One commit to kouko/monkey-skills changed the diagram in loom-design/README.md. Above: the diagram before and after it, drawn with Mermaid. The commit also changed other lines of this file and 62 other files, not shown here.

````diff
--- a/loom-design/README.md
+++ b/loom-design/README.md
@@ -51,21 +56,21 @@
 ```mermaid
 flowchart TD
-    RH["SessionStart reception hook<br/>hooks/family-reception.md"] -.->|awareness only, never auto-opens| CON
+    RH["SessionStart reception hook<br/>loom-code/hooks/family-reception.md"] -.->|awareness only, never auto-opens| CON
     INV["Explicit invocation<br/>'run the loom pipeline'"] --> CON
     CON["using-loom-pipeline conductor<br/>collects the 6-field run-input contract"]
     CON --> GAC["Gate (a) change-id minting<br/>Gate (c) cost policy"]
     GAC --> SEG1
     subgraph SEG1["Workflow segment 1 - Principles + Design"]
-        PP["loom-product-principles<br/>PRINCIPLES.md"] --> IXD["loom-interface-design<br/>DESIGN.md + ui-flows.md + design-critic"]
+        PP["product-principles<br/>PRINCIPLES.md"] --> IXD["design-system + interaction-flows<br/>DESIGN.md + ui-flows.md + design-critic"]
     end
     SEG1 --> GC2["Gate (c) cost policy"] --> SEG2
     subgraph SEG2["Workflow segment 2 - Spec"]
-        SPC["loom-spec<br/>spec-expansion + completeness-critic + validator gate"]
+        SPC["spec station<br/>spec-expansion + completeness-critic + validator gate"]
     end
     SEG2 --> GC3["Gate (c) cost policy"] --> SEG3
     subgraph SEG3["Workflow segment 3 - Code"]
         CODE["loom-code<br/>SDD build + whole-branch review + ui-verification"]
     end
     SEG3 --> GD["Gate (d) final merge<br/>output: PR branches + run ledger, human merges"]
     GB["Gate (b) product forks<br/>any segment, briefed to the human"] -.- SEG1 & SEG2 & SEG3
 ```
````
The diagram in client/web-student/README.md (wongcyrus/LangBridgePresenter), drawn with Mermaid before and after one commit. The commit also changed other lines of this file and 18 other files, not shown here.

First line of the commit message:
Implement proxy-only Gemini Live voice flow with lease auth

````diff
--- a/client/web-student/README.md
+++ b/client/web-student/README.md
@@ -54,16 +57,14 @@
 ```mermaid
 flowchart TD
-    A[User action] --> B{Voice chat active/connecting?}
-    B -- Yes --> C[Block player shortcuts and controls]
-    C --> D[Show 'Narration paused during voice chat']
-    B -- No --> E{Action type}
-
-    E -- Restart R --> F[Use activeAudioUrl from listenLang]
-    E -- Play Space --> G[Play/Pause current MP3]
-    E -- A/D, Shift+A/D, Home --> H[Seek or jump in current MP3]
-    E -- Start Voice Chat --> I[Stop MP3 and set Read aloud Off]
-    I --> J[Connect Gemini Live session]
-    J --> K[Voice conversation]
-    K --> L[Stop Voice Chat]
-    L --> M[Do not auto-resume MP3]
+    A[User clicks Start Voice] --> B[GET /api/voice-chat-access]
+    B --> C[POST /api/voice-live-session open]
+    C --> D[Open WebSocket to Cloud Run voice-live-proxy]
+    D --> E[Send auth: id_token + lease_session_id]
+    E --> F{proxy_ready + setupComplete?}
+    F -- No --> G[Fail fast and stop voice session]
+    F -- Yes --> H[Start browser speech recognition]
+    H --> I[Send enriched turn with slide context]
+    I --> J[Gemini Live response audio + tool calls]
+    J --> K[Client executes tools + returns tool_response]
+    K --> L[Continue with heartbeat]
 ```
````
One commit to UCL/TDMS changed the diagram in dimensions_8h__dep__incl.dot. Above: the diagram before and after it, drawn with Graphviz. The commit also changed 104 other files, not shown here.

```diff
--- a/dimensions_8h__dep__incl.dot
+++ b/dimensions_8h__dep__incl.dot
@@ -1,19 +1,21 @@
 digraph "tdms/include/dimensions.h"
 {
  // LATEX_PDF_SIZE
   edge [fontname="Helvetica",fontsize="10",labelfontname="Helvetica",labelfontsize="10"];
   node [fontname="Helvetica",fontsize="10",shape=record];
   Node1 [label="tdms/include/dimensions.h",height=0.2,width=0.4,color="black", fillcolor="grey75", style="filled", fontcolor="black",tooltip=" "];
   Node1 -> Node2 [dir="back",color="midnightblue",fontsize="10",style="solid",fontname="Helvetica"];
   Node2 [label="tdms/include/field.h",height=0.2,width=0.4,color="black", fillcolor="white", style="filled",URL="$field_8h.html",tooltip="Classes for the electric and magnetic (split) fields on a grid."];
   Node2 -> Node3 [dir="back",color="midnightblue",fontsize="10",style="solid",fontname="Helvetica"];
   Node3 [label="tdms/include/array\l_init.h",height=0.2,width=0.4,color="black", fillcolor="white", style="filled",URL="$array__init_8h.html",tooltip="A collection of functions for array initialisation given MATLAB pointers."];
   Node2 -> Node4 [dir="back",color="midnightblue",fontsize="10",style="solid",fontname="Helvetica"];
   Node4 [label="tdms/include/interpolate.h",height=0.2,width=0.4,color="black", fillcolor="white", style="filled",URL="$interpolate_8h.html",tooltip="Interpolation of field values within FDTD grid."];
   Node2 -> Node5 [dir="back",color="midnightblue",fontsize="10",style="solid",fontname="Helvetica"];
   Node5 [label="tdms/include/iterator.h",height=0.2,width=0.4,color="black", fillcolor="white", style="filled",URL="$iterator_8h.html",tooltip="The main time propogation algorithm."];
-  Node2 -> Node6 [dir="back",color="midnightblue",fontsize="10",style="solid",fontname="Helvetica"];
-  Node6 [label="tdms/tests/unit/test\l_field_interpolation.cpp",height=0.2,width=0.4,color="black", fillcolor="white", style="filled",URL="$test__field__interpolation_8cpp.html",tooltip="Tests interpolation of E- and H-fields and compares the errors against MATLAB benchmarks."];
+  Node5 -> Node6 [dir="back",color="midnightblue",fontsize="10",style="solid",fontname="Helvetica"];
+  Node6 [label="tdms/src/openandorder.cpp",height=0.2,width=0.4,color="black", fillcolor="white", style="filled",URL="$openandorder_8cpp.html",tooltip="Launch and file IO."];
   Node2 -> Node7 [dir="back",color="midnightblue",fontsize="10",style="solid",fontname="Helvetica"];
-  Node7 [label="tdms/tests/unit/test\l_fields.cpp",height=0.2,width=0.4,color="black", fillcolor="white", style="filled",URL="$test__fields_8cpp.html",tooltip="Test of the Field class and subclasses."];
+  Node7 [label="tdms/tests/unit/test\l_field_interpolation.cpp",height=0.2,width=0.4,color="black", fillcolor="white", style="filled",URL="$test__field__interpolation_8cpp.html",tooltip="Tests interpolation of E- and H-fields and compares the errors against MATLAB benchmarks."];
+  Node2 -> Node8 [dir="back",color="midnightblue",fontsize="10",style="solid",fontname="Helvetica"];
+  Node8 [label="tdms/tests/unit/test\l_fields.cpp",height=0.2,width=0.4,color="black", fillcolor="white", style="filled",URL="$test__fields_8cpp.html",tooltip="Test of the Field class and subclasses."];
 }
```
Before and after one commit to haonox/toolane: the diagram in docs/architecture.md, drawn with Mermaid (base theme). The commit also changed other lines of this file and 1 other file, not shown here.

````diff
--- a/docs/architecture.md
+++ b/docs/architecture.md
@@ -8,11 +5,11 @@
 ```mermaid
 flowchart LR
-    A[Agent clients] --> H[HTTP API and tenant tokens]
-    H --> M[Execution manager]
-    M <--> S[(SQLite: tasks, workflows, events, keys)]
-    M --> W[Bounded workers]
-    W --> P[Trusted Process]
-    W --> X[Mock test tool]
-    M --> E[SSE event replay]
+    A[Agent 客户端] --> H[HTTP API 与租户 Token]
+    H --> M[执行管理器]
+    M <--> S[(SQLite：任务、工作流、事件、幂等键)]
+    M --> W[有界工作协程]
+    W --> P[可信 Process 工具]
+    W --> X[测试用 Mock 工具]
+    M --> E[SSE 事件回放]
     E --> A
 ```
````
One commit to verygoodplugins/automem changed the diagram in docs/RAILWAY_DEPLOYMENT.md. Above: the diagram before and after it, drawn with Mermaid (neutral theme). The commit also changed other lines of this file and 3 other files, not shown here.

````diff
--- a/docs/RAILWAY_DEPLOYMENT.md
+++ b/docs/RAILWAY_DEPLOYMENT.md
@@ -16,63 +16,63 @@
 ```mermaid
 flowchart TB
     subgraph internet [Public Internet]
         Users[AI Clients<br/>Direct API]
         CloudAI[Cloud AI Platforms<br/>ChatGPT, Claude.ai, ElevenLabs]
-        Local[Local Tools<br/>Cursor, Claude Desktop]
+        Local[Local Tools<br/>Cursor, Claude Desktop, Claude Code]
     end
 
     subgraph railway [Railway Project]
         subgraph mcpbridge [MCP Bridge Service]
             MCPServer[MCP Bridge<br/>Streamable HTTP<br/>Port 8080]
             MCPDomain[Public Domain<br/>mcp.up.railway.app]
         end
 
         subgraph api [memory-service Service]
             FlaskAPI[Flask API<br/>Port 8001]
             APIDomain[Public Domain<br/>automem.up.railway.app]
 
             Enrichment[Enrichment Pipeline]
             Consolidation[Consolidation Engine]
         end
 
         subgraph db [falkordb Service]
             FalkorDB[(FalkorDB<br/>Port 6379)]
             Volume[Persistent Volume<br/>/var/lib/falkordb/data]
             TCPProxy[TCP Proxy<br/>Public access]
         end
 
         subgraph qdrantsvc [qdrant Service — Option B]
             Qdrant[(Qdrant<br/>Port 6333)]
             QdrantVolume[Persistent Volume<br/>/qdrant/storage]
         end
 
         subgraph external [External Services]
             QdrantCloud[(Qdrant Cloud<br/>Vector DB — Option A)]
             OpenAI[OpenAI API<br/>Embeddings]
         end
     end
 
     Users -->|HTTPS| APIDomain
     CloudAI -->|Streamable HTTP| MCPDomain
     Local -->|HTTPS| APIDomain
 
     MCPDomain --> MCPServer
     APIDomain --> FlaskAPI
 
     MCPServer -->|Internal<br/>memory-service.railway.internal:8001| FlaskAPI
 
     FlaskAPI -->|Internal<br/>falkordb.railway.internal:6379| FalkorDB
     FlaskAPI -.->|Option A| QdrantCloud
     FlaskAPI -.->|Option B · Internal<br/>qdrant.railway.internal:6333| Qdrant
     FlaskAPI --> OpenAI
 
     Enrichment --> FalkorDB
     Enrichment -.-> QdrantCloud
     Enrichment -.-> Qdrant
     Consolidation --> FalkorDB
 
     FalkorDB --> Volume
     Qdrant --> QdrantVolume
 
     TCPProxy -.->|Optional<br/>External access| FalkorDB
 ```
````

------

### Prompt
Your reply should be only the count of lines in the entries above that contain the word "Port".

### Answer space
4